Toronto: Todd McCarthy on 5 Sleeper Films Not to Miss
THR's chief critic picks the mostly low-buzz titles he hopes to catch
A version of this story first appeared in the Sept. 12 issue of The Hollywood Reporter magazine.
Looking for recommendations on what movies to seek out while you're at the Toronto Film Festival? THR's chief film critic Todd McCarthy reveals the five titles — mostly low-buzz (and mostly international) — that he hopes to catch between the Hollywood gala openings.
One always likes to think once-great directors might have a late masterpiece in them, and it would be lovely to see one from Polish luminary Krzysztof Zanussi (Life as a Fatal Sexually Transmitted Disease), whose latest film ruminates on the new capitalist Poland.
Another societal sizing-up, this from Swedish director Mikael Marcimain, who won the 2012 critics' prize in Toronto for Call Girl.

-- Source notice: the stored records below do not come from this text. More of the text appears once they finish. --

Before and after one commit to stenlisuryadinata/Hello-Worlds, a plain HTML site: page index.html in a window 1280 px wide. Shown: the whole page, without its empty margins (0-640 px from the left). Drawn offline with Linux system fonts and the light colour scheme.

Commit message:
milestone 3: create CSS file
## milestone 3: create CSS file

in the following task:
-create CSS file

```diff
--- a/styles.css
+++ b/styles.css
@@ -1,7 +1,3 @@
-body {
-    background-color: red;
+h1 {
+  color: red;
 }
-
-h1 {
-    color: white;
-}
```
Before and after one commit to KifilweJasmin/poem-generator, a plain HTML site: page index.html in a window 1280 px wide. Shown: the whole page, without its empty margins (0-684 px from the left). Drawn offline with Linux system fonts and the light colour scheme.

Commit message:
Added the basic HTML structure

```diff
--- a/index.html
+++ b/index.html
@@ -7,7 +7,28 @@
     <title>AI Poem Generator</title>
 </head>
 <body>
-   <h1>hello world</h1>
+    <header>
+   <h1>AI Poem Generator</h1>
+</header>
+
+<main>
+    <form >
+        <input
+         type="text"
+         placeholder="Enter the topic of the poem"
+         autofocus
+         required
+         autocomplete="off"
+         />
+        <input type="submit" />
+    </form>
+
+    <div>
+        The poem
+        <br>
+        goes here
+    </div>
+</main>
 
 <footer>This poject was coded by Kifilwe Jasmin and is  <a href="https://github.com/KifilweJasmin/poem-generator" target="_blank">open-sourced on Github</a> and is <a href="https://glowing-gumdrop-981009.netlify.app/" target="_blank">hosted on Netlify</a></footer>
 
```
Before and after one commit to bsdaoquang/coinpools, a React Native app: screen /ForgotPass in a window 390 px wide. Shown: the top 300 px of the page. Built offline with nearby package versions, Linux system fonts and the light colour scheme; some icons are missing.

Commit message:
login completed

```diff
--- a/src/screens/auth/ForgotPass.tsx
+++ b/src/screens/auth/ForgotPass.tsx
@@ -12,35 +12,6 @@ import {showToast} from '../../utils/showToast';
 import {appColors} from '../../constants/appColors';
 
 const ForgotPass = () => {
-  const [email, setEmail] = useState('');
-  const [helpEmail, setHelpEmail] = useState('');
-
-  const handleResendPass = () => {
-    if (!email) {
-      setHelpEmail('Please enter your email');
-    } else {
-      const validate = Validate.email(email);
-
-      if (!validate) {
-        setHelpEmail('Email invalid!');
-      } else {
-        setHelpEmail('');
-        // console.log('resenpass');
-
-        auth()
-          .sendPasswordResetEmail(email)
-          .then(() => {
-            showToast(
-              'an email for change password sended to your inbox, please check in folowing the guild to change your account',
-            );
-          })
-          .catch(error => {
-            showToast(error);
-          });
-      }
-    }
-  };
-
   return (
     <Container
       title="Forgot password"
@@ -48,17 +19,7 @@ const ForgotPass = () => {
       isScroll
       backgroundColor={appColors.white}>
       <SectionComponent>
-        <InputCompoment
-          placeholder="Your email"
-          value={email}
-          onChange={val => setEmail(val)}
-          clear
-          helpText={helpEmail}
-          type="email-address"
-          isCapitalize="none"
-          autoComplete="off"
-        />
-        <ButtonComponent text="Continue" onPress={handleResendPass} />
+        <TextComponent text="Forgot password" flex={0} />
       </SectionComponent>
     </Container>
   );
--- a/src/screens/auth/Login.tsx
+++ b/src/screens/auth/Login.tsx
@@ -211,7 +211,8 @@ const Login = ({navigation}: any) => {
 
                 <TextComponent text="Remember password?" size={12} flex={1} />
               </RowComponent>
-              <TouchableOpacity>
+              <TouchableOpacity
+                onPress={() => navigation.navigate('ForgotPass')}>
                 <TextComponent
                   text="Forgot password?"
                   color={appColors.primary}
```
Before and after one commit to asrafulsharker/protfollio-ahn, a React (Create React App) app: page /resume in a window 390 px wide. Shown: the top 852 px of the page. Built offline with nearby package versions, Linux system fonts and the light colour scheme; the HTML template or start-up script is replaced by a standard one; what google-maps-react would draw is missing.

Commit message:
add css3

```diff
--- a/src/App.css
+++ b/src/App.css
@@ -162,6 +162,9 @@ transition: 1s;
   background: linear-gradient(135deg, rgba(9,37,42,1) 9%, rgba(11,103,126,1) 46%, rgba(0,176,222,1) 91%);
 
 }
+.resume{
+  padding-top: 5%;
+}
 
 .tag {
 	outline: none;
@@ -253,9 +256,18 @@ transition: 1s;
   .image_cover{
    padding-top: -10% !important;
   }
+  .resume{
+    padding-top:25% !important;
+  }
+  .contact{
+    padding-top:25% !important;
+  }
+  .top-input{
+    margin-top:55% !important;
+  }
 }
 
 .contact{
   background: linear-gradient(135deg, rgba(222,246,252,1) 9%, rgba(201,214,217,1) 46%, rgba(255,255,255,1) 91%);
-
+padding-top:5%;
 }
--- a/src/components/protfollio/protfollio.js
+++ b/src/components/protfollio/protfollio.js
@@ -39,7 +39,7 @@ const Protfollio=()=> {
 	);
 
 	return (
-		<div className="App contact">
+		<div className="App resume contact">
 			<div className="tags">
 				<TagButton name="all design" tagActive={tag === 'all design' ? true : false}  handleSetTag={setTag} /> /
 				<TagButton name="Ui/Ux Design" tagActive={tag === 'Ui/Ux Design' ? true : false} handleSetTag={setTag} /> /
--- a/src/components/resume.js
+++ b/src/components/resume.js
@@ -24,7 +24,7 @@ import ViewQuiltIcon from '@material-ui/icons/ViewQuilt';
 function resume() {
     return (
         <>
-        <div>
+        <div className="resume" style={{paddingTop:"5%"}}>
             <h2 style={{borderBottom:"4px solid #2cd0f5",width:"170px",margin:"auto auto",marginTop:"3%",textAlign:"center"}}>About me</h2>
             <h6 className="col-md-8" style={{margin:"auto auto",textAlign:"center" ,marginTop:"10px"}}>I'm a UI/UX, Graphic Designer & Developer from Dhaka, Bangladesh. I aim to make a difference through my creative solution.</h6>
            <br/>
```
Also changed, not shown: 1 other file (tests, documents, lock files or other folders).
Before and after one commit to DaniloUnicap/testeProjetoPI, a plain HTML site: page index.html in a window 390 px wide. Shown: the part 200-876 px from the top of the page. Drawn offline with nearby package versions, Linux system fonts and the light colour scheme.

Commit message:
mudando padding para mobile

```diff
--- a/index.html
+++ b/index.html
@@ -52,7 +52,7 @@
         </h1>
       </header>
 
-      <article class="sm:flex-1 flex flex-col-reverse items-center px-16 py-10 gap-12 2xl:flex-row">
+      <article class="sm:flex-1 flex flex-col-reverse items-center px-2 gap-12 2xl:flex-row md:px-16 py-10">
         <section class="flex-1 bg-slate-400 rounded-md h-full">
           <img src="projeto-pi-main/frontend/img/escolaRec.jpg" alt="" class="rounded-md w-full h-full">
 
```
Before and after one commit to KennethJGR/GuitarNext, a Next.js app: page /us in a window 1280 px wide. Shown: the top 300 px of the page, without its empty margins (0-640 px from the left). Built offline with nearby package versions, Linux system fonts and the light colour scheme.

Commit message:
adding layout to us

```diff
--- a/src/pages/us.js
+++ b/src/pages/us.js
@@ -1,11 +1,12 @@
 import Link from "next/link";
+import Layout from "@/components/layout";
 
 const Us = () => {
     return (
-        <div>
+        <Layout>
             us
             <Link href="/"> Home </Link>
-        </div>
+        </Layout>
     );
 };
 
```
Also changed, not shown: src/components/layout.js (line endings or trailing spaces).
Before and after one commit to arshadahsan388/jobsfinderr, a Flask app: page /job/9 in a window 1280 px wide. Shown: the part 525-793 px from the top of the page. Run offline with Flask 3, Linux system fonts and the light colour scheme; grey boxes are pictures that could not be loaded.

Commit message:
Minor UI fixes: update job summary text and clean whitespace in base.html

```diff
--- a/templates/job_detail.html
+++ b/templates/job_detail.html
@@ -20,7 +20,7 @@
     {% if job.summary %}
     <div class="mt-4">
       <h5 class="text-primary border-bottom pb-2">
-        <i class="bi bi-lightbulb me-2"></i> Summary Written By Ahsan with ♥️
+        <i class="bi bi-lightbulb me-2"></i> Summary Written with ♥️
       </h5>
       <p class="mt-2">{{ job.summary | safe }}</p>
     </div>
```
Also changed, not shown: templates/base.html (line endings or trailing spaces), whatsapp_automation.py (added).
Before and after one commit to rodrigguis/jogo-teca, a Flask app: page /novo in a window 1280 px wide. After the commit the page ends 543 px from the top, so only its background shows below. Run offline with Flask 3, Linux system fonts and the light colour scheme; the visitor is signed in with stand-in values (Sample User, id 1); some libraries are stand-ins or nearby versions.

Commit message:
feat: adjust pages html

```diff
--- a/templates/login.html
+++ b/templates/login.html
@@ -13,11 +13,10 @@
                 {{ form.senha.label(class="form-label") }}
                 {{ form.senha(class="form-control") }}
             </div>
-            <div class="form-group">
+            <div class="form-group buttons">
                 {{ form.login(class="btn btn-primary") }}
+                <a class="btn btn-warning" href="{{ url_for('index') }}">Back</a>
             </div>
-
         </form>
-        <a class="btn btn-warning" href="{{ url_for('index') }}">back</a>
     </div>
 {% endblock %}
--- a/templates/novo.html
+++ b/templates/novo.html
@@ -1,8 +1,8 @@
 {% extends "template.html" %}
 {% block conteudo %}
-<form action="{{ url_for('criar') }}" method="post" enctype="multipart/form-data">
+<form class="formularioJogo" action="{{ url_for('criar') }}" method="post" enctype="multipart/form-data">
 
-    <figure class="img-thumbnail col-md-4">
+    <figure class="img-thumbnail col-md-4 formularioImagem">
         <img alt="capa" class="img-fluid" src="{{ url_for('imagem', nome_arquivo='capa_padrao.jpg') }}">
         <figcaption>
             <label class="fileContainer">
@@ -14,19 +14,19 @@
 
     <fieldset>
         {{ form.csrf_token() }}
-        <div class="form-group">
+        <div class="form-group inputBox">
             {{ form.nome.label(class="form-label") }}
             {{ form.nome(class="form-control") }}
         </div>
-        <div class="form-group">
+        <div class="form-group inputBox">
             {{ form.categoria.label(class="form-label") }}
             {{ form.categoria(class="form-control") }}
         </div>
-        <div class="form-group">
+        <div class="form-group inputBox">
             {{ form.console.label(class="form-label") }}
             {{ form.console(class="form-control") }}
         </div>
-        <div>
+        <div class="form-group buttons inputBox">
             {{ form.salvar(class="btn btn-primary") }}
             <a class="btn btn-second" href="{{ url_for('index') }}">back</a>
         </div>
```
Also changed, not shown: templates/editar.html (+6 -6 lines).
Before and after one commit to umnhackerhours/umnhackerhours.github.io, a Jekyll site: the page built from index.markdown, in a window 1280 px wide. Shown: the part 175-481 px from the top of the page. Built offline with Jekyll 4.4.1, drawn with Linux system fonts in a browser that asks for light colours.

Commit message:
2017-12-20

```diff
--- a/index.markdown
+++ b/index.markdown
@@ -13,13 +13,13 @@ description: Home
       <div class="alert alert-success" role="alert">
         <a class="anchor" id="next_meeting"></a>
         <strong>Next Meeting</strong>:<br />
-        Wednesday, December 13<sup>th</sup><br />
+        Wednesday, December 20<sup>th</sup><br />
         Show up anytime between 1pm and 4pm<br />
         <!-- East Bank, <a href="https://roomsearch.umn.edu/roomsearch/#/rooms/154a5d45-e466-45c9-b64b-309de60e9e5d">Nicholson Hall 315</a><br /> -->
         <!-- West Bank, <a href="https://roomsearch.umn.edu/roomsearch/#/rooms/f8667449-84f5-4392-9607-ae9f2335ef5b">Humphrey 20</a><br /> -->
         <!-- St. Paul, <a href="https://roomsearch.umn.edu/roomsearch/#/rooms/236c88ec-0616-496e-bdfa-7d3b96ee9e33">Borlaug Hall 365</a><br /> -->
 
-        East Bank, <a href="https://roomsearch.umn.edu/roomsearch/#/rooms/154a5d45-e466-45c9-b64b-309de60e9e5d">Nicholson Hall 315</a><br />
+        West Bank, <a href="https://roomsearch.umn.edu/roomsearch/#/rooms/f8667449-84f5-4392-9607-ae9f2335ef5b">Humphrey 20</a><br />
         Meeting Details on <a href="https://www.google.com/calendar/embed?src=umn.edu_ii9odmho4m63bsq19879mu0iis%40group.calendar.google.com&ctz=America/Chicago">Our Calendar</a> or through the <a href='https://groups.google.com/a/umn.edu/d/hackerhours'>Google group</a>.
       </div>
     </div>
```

The festival's description of his new film snared me: a "deliciously pulpy, Pynchon-like counter-history of postwar Sweden."
Murder in Pacot
Veteran Haitian filmmaker Raoul Peck turns up with a provocative-sounding drama about a Haitian couple who, to bring in cash, rents space to a humanitarian aid worker and his saucy native girlfriend. The title suggests it doesn't remain a foursome for long.
The Theory of Everything
British director James Marsh has done great work in documentaries (Man on Wire) and television (Red Riding), suggesting he could extract the best out of this look at the early relationship between Stephen Hawking (Eddie Redmayne) and his wife, Jane (Felicity Jones).
Here's a Hollywood title — albeit on the indie side — with Reese Witherspoon tackling the sort of role she should have done more of during recent years, instead of manufactured projects. How will French-Canadian director Jean-Marc Vallee fare with his first film since Dallas Buyers Club?